■ Task: Output the first line below and each one after it, exactly, up to and including the line holding "to JPEG compression". Pictures should not be copied.

• • •

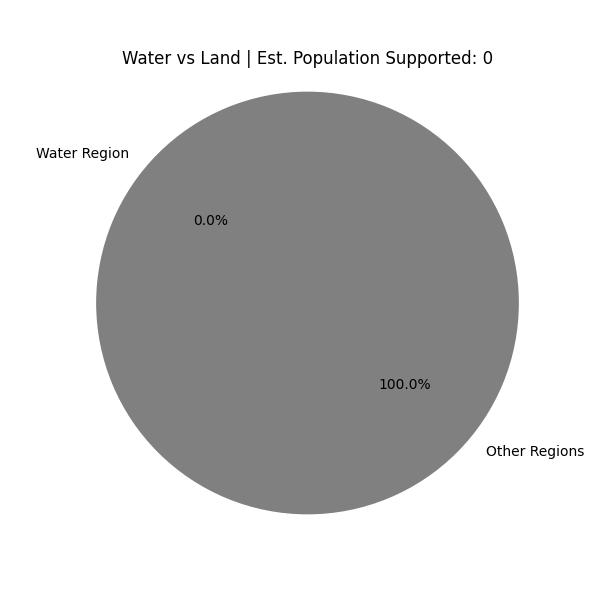
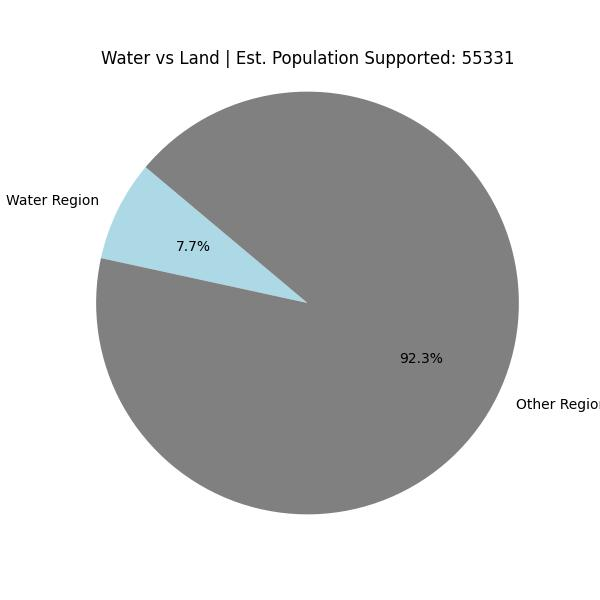
solve issue in waterMaskPie feature

diff --git a/backend/src/scripts/waterExtract.py b/backend/src/scripts/waterExtract.py
@@ -1,104 +1,54 @@
+from PIL import Image
 import numpy as np
-import tensorflow as tf
-from tensorflow.keras import layers,Model
-from tensorflow.keras.layers import Input
-from tensorflow.keras.models import Model
 import matplotlib.pyplot as plt
-import cv2
 
-# 1. Define the U-Net architecture (copied from the notebook)
-def unet_model(input_size=(256, 256, 3)):
-    inputs = Input(input_size)
-    
-    c1 = layers.Conv2D(64, (3, 3), activation='relu', padding='same')(inputs)
-    c1 = layers.BatchNormalization()(c1)
-    c1 = layers.Conv2D(64, (3, 3), activation='relu', padding='same')(c1)
-    c1 = layers.BatchNormalization()(c1)
-    p1 = layers.MaxPooling2D((2, 2))(c1)
-    p1 = layers.Dropout(0.2)(p1)
+Input_path = "backend/public/Output/water_mask.jpg"
+output_path = "backend/public/Output/water_pie.jpg"
 
-    c2 = layers.Conv2D(128, (3, 3), activation='relu', padding='same')(p1)
-    c2 = layers.BatchNormalization()(c2)
-    c2 = layers.Conv2D(128, (3, 3), activation='relu', padding='same')(c2)
-    c2 = layers.BatchNormalization()(c2)
-    p2 = layers.MaxPooling2D((2, 2))(c2)
-    p2 = layers.Dropout(0.2)(p2)
+def anazlyeWater(Input_path, Output_path):
+    image = Image.open(Input_path).convert("RGB")
+    resized_image = image.resize((256, 256))
+    image_np = np.array(resized_image)
 
-    c3 = layers.Conv2D(256, (3, 3), activation='relu', padding='same')(p2)
-    c3 = layers.BatchNormalization()(c3)
-    c3 = layers.Conv2D(256, (3, 3), activation='relu', padding='same')(c3)
-    c3 = layers.BatchNormalization()(c3)
-    p3 = layers.MaxPooling2D((2, 2))(c3)
-    p3 = layers.Dropout(0.3)(p3)
+    # Define water color
+    water_color = np.array([173, 216, 230])
+    tolerance = 10  # Allow variation due to JPEG compression
 
-    c4 = layers.Conv2D(512, (3, 3), activation='relu', padding='same')(p3)
-    c4 = layers.BatchNormalization()(c4)
-    c4 = layers.Conv2D(512, (3, 3), activation='relu', padding='same')(c4)
-    c4 = layers.BatchNormalization()(c4)
-    p4 = layers.MaxPooling2D((2, 2))(c4)
-    p4 = layers.Dropout(0.3)(p4)
+    # Create mask with color distance tolerance
+    color_diff = np.abs(image_np - water_color)
+    water_mask = np.all(color_diff <= tolerance, axis=-1)
 
-    c5 = layers.Conv2D(1024, (3, 3), activation='relu', padding='same')(p4)
-    c5 = layers.BatchNormalization()(c5)
-    c5 = layers.Conv2D(1024, (3, 3), activation='relu', padding='same')(c5)
-    c5 = layers.BatchNormalization()(c5)
+    water_pixels = np.sum(water_mask)
+    non_water_pixels = water_mask.size - water_pixels
 
-    # Decoder
-    u1 = layers.UpSampling2D((2, 2))(c5)
-    u1 = layers.concatenate([u1, c4])
-    c6 = layers.Conv2D(512, (3, 3), activation='relu', padding='same')(u1)
-    c6 = layers.BatchNormalization()(c6)
-    c6 = layers.Conv2D(512, (3, 3), activation='relu', padding='same')(c6)
-    c6 = layers.BatchNormalization()(c6)
+    # Groundwater estimation
+    PIXEL_AREA_M2 = 100
+    AVG_WATER_DEPTH_M = 2
+    DAILY_NEED_LITERS = 50
+    DAYS = 365
+    LITERS_PER_CUBIC_METER = 1000
 
-    u2 = layers.UpSampling2D((2, 2))(c6)
-    u2 = layers.concatenate([u2, c3])
-    c7 = layers.Conv2D(256, (3, 3), activation='relu', padding='same')(u2)
-    c7 = layers.BatchNormalization()(c7)
-    c7 = layers.Conv2D(256, (3, 3), activation='relu', padding='same')(c7)
-    c7 = layers.BatchNormalization()(c7)
+    ground_water_volume_m3 = water_pixels * PIXEL_AREA_M2 * AVG_WATER_DEPTH_M
+    ground_water_volume_liters = ground_water_volume_m3 * LITERS_PER_CUBIC_METER
+    population_supported = int(ground_water_volume_liters / (DAILY_NEED_LITERS * DAYS))
 
-    u3 = layers.UpSampling2D((2, 2))(c7)
-    u3 = layers.concatenate([u3, c2])
-    c8 = layers.Conv2D(128, (3, 3), activation='relu', padding='same')(u3)
-    c8 = layers.BatchNormalization()(c8)
-    c8 = layers.Conv2D(128, (3, 3), activation='relu', padding='same')(c8)
-    c8 = layers.BatchNormalization()(c8)
+    # Pie Chart
+    labels = ['Water Region', 'Other Regions']
+    sizes = [water_pixels, non_water_pixels]
+    colors = ['#ADD8E6', 'gray']
 
-    u4 = layers.UpSampling2D((2, 2))(c8)
-    u4 = layers.concatenate([u4, c1])
-    c9 = layers.Conv2D(64, (3, 3), activation='relu', padding='same')(u4)
-    c9 = layers.BatchNormalization()(c9)
-    c9 = layers.Conv2D(64, (3, 3), activation='relu', padding='same')(c9)
-    c9 = layers.BatchNormalization()(c9)
+    plt.figure(figsize=(6, 6))
+    plt.pie(sizes, labels=labels, colors=colors, autopct='%1.1f%%', startangle=140)
+    plt.title(f'Water vs Land | Est. Population Supported: {population_supported}')
+    plt.axis('equal')
+    plt.savefig(Output_path, format='jpg')
+    plt.close()
 
-    # Final output layer
-    outputs = layers.Conv2D(1, (1, 1), activation='sigmoid')(c9)
+    return {
+        "Water Pixels": water_pixels,
+        "Estimated Ground Water Volume (L)": ground_water_volume_liters,
+        "Estimated Population Supported (1 year)": population_supported
+    }
 
-    model = Model(inputs=inputs, outputs=outputs)
-    return model
-
-# 2. Build and load weights
-model = unet_model()
-model.load_weights('src/model_ml/cp.weights.h5')
-
-# Preprocess image
-def preprocess_image(image_path, img_size=(256, 256)):
-    image = cv2.imread(image_path)
-    image = cv2.resize(image, img_size)
-    image = image / 255.0
-    return np.expand_dims(image, axis=0)
-
-image_path = "public/input/sat.jpg"  
-output_path = "public/Output/water_mask.jpg"
-image = preprocess_image(image_path)
-pred_mask = model.predict(image)[0, :, :, 0]
-binary_mask = (pred_mask > 0.5).astype(np.uint8)
- 
-# Create an RGB image with light blue (173, 216, 230) and black (0, 0, 0)
-light_blue = [173, 216, 230]
-mask_rgb = np.zeros((binary_mask.shape[0], binary_mask.shape[1], 3), dtype=np.uint8)
-mask_rgb[binary_mask == 1] = light_blue  # water
-mask_rgb[binary_mask == 0] = [0, 0, 0]   # background
-
-cv2.imwrite(output_path, cv2.cvtColor(mask_rgb, cv2.COLOR_RGB2BGR))
+data = anazlyeWater(Input_path, output_path)
+print(data)

diff --git a/backend/src/scripts/waterMaskPie.py b/backend/src/scripts/waterMaskPie.py
@@ -11,7 +11,7 @@ def anazlyeWater(Input_path, Output_path) :
     image_np = np.array(resized_image)
 
     # Define the water color (blue)
-    water_color = np.array([0, 0, 255])
+    water_color = np.array([173, 216, 230])
 
     # Create mask
     water_mask = np.all(image_np == water_color, axis=-1)
@@ -55,4 +55,5 @@ def anazlyeWater(Input_path, Output_path) :
     data["Estimated Population Supported (1 year)"] = population_supported
     return data
 
-anazlyeWater(Input_path, output_path)
+data = anazlyeWater(Input_path, output_path)
+print(data)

• • •

■ Reply to the task:
solve issue in waterMaskPie feature

diff --git a/backend/src/scripts/waterExtract.py b/backend/src/scripts/waterExtract.py
@@ -1,104 +1,54 @@
+from PIL import Image
 import numpy as np
-import tensorflow as tf
-from tensorflow.keras import layers,Model
-from tensorflow.keras.layers import Input
-from tensorflow.keras.models import Model
 import matplotlib.pyplot as plt
-import cv2
 
-# 1. Define the U-Net architecture (copied from the notebook)
-def unet_model(input_size=(256, 256, 3)):
-    inputs = Input(input_size)
-    
-    c1 = layers.Conv2D(64, (3, 3), activation='relu', padding='same')(inputs)
-    c1 = layers.BatchNormalization()(c1)
-    c1 = layers.Conv2D(64, (3, 3), activation='relu', padding='same')(c1)
-    c1 = layers.BatchNormalization()(c1)
-    p1 = layers.MaxPooling2D((2, 2))(c1)
-    p1 = layers.Dropout(0.2)(p1)
+Input_path = "backend/public/Output/water_mask.jpg"
+output_path = "backend/public/Output/water_pie.jpg"
 
-    c2 = layers.Conv2D(128, (3, 3), activation='relu', padding='same')(p1)
-    c2 = layers.BatchNormalization()(c2)
-    c2 = layers.Conv2D(128, (3, 3), activation='relu', padding='same')(c2)
-    c2 = layers.BatchNormalization()(c2)
-    p2 = layers.MaxPooling2D((2, 2))(c2)
-    p2 = layers.Dropout(0.2)(p2)
+def anazlyeWater(Input_path, Output_path):
+    image = Image.open(Input_path).convert("RGB")
+    resized_image = image.resize((256, 256))
+    image_np = np.array(resized_image)
 
-    c3 = layers.Conv2D(256, (3, 3), activation='relu', padding='same')(p2)
-    c3 = layers.BatchNormalization()(c3)
-    c3 = layers.Conv2D(256, (3, 3), activation='relu', padding='same')(c3)
-    c3 = layers.BatchNormalization()(c3)
-    p3 = layers.MaxPooling2D((2, 2))(c3)
-    p3 = layers.Dropout(0.3)(p3)
+    # Define water color
+    water_color = np.array([173, 216, 230])
+    tolerance = 10  # Allow variation due to JPEG compression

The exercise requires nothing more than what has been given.